A tow goes through Louisville District’s McAlpine Locks and Dam 1,200-foot north chamber on the Ohio River in Louisville, Kentucky, Dec. 11, 2020.
PHOTO BY JOSH SAYLOR
The Navigation and Civil Works Decision Support Center (NDC), also in Alexandria, provides expertise in the management and availability of infrastructure use and performance information for USACE programs and projects across civil works business lines. The NDC directly supports the USACE navigation, hydropower, recreation, environmental compliance, water supply, regulatory, homeland security, emergency, and readiness functions. The NDC also provides integrated business information in support of USACE operational decision-making through management of Civil Works Business Intelligence (CWBI). This strategic initiative provides an integration for the management and tracking of infrastructure and USACE program execution through geospatially enabled data, coupled with decision support systems. This is an important tool in the development and defense of the USACE Civil Works program budget. The Waterborne Commerce Statistics Center (WCSC) in New Orleans, Louisiana, specializes in the collection and synthesis of U.S. inland, intercoastal, and port waterborne commerce data. Statistics developed from this data, including vessel movement, vessel characteristics, port facilities, dredging costs, and performance data and information on navigation locks, provides essential budget-development information and data for effective monitoring system and infrastructure performance. Also located in Alexandria, Virginia, the International Center for Integrated Water Resources Management (ICIWaRM) was established in collaboration with multiple U.S. agencies, academic institutions, and organizations sharing an interest in the advancement of the science and practice of integrated water resources management (IWRM). ICIWaRM was formalized as a United Nations Educational, Scientific and Cultural Organization (UNESCO) Category 2 water center in 2009, the first such center in the United States. ICIWaRM serves as a nexus for technology transfer, integrating new ideas and advancing practical scientific and technological applications of IWRM, approaches developed both in the United States and by partner nations within UNESCO’s Division of Water Sciences. The center focuses on water security, adaptating to changing conditions, applying collaborative approaches, and promoting environmental sustainability, and provides visibility for USACE capabilities consistent with the “U.S. Government Global Water Strategy 2017.” ICIWaRM is also the technical secretariat for UNESCO’s Global Network on Water and Development Information for Arid Lands. n IWR Director Joe D. Manous Jr., P.E., Ph.D., D.WRE.
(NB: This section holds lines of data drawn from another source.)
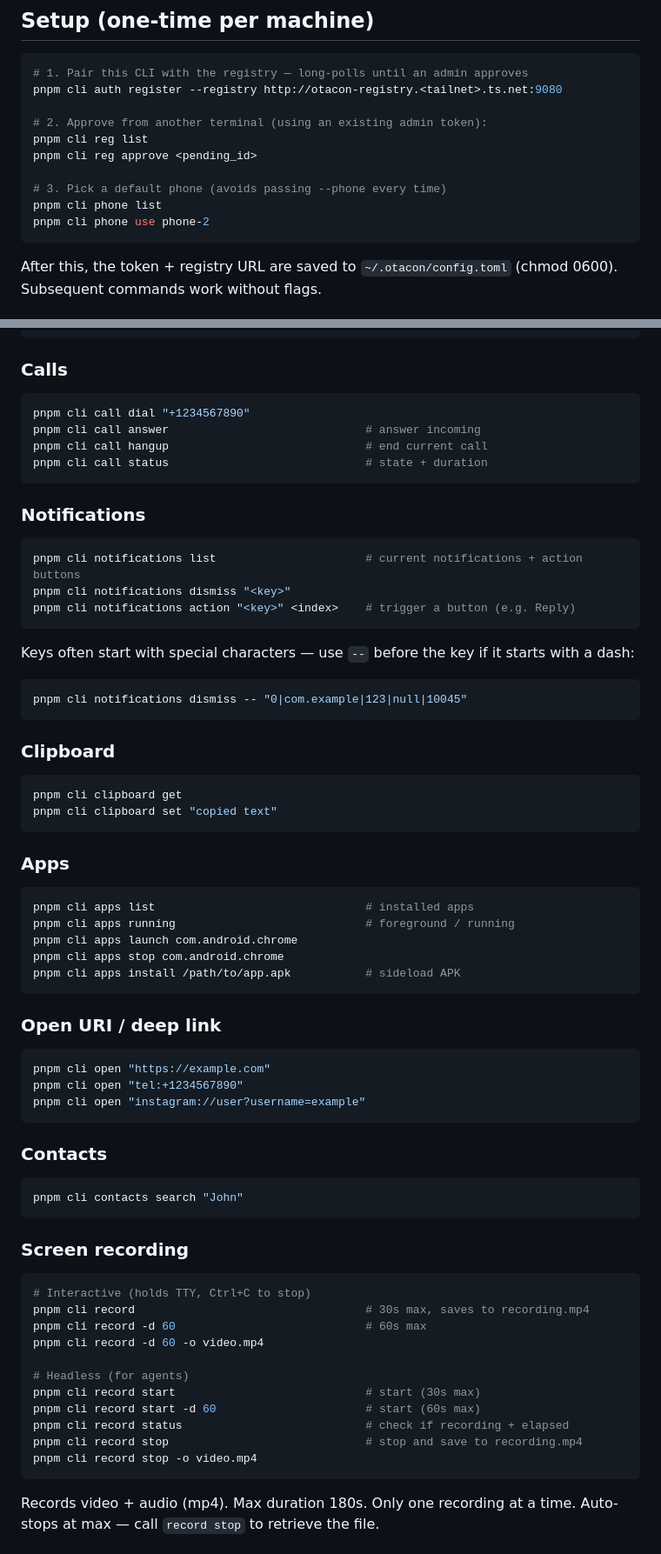
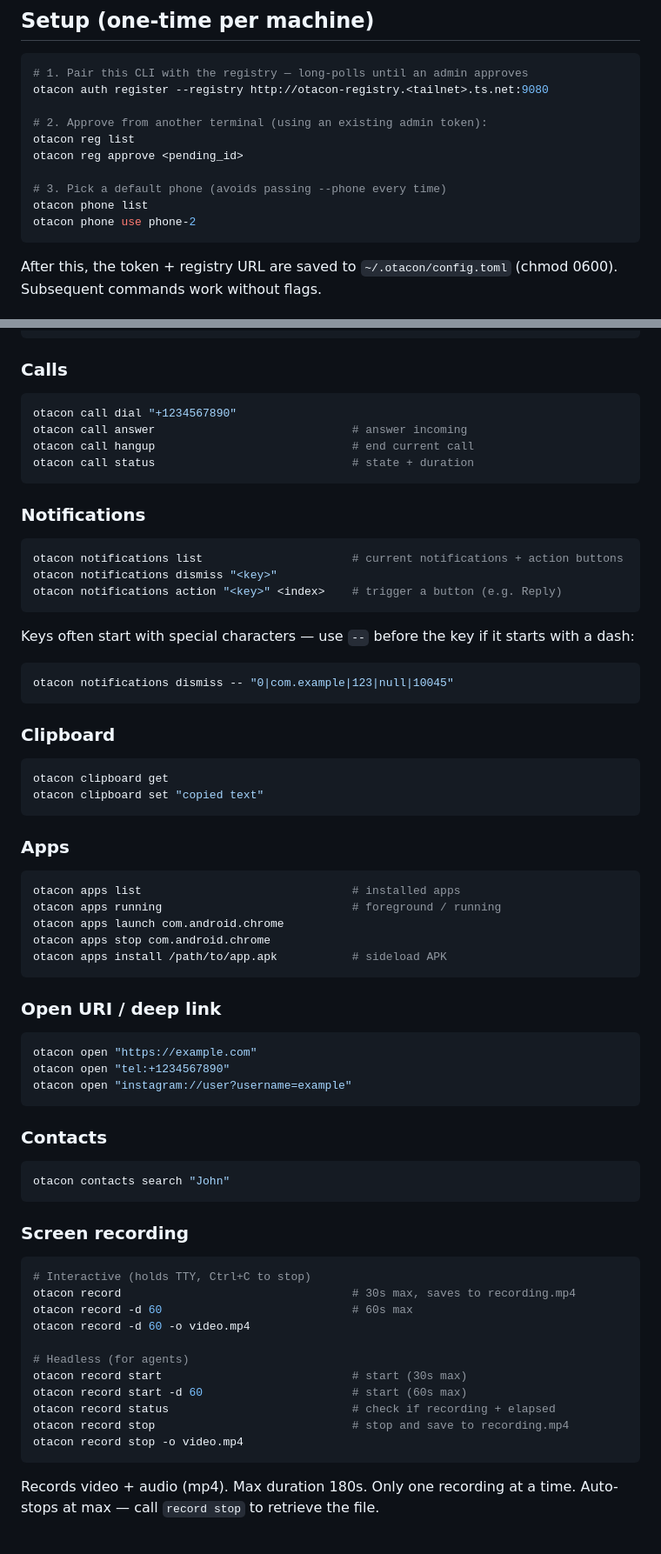
Before and after one commit to thisnick/otacon, a Markdown page: skills/otacon-cli/SKILL.md, 2 parts joined by grey strips. Shown at 87% size. Drawn GitHub-style.

````diff
--- a/skills/otacon-cli/SKILL.md
+++ b/skills/otacon-cli/SKILL.md
@@ -15,15 +15,15 @@ Control Android phones connected to a Raspberry Pi fleet, via a central registry
 
 ```bash
 # 1. Pair this CLI with the registry — long-polls until an admin approves
-pnpm cli auth register --registry http://otacon-registry.<tailnet>.ts.net:9080
+otacon auth register --registry http://otacon-registry.<tailnet>.ts.net:9080
 
 # 2. Approve from another terminal (using an existing admin token):
-pnpm cli reg list
-pnpm cli reg approve <pending_id>
+otacon reg list
+otacon reg approve <pending_id>
 
 # 3. Pick a default phone (avoids passing --phone every time)
-pnpm cli phone list
-pnpm cli phone use phone-2
+otacon phone list
+otacon phone use phone-2
 ```
 
 After this, the token + registry URL are saved to `~/.otacon/config.toml` (chmod 0600). Subsequent commands work without flags.
@@ -201,71 +209,71 @@ pnpm cli sms send "+1234567890" "message body"
 ### Calls
 
 ```bash
-pnpm cli call dial "+1234567890"
-pnpm cli call answer                             # answer incoming
-pnpm cli call hangup                             # end current call
-pnpm cli call status                             # state + duration
+otacon call dial "+1234567890"
+otacon call answer                             # answer incoming
+otacon call hangup                             # end current call
+otacon call status                             # state + duration
 ```
 
 ### Notifications
 
 ```bash
-pnpm cli notifications list                      # current notifications + action buttons
-pnpm cli notifications dismiss "<key>"
-pnpm cli notifications action "<key>" <index>    # trigger a button (e.g. Reply)
+otacon notifications list                      # current notifications + action buttons
+otacon notifications dismiss "<key>"
+otacon notifications action "<key>" <index>    # trigger a button (e.g. Reply)
 ```
 
 Keys often start with special characters — use `--` before the key if it starts with a dash:
 
 ```bash
-pnpm cli notifications dismiss -- "0|com.example|123|null|10045"
+otacon notifications dismiss -- "0|com.example|123|null|10045"
 ```
 
 ### Clipboard
 
 ```bash
-pnpm cli clipboard get
-pnpm cli clipboard set "copied text"
+otacon clipboard get
+otacon clipboard set "copied text"
 ```
 
 ### Apps
 
 ```bash
-pnpm cli apps list                               # installed apps
-pnpm cli apps running                            # foreground / running
-pnpm cli apps launch com.android.chrome
-pnpm cli apps stop com.android.chrome
-pnpm cli apps install /path/to/app.apk           # sideload APK
+otacon apps list                               # installed apps
+otacon apps running                            # foreground / running
+otacon apps launch com.android.chrome
+otacon apps stop com.android.chrome
+otacon apps install /path/to/app.apk           # sideload APK
 ```
 
 ### Open URI / deep link
 
 ```bash
-pnpm cli open "https://example.com"
-pnpm cli open "tel:+1234567890"
-pnpm cli open "instagram://user?username=example"
+otacon open "https://example.com"
+otacon open "tel:+1234567890"
+otacon open "instagram://user?username=example"
 ```
 
 ### Contacts
 
 ```bash
-pnpm cli contacts search "John"
+otacon contacts search "John"
 ```
 
 ### Screen recording
 
 ```bash
 # Interactive (holds TTY, Ctrl+C to stop)
-pnpm cli record                                  # 30s max, saves to recording.mp4
-pnpm cli record -d 60                            # 60s max
-pnpm cli record -d 60 -o video.mp4
+otacon record                                  # 30s max, saves to recording.mp4
+otacon record -d 60                            # 60s max
+otacon record -d 60 -o video.mp4
 
 # Headless (for agents)
-pnpm cli record start                            # start (30s max)
-pnpm cli record start -d 60                      # start (60s max)
-pnpm cli record status                           # check if recording + elapsed
-pnpm cli record stop                             # stop and save to recording.mp4
-pnpm cli record stop -o video.mp4
+otacon record start                            # start (30s max)
+otacon record start -d 60                      # start (60s max)
+otacon record status                           # check if recording + elapsed
+otacon record stop                             # stop and save to recording.mp4
+otacon record stop -o video.mp4
 ```
 
 Records video + audio (mp4). Max duration 180s. Only one recording at a time. Auto-stops at max — call `record stop` to retrieve the file.
````
Also changed, not shown: other parts of skills/otacon-cli/SKILL.md (+68 -60 lines).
risk competencies and helps ensure consistency of risk assessment processes on appropriate application of risk criteria, all for the purpose of providing increased resiliency and more effective decision-making on dam and levee safety projects. The mission of the Conflict Resolution and Public Participation Center of Expertise (CPCX) in Alexandria, Virginia, is to help USACE field practitioners anticipate, prevent, and manage water conflicts, ensuring that the interest of the public is addressed in water resources decision-making. The CPCX provides technical assistance and training to USACE division and district offices and stakeholders on collaborative processes, facilitation, public involvement, risk communication, and collaborative modeling (Shared Vision Planning). CPCX also supports USACE Headquarters on national initiatives and policy development and coordinates USACE’s cross-cutting Collaboration and Public Participation Community of Practice. The Hydrologic Engineering Center (HEC) in Davis, California, is world renowned for its applied software model development, training, and consulting in hydrologic and hydraulic engineering, water resources planning, and water systems management. The mission of HEC is to support the nation in water resources management by enhancing USACE technical capacity in applied hydraulic and hydrologic engineering. Additional mission goals include providing technical leadership in improving the analytical methods for the hydrologic aspects of water resources planning and the delivery of the integrated suite of models serving as the Corps Water Management System (CWMS), which is used by divisions and districts in the real-time operation of reservoirs throughout the country. HEC models represent state-of-the-art tools that are widely used throughout the world.
Institute for Water Resources 7701 Telegraph Rd., Casey Bldg. Alexandria, VA 22315-3868 (703) 428-9090 www.iwr.usace.army.mil 145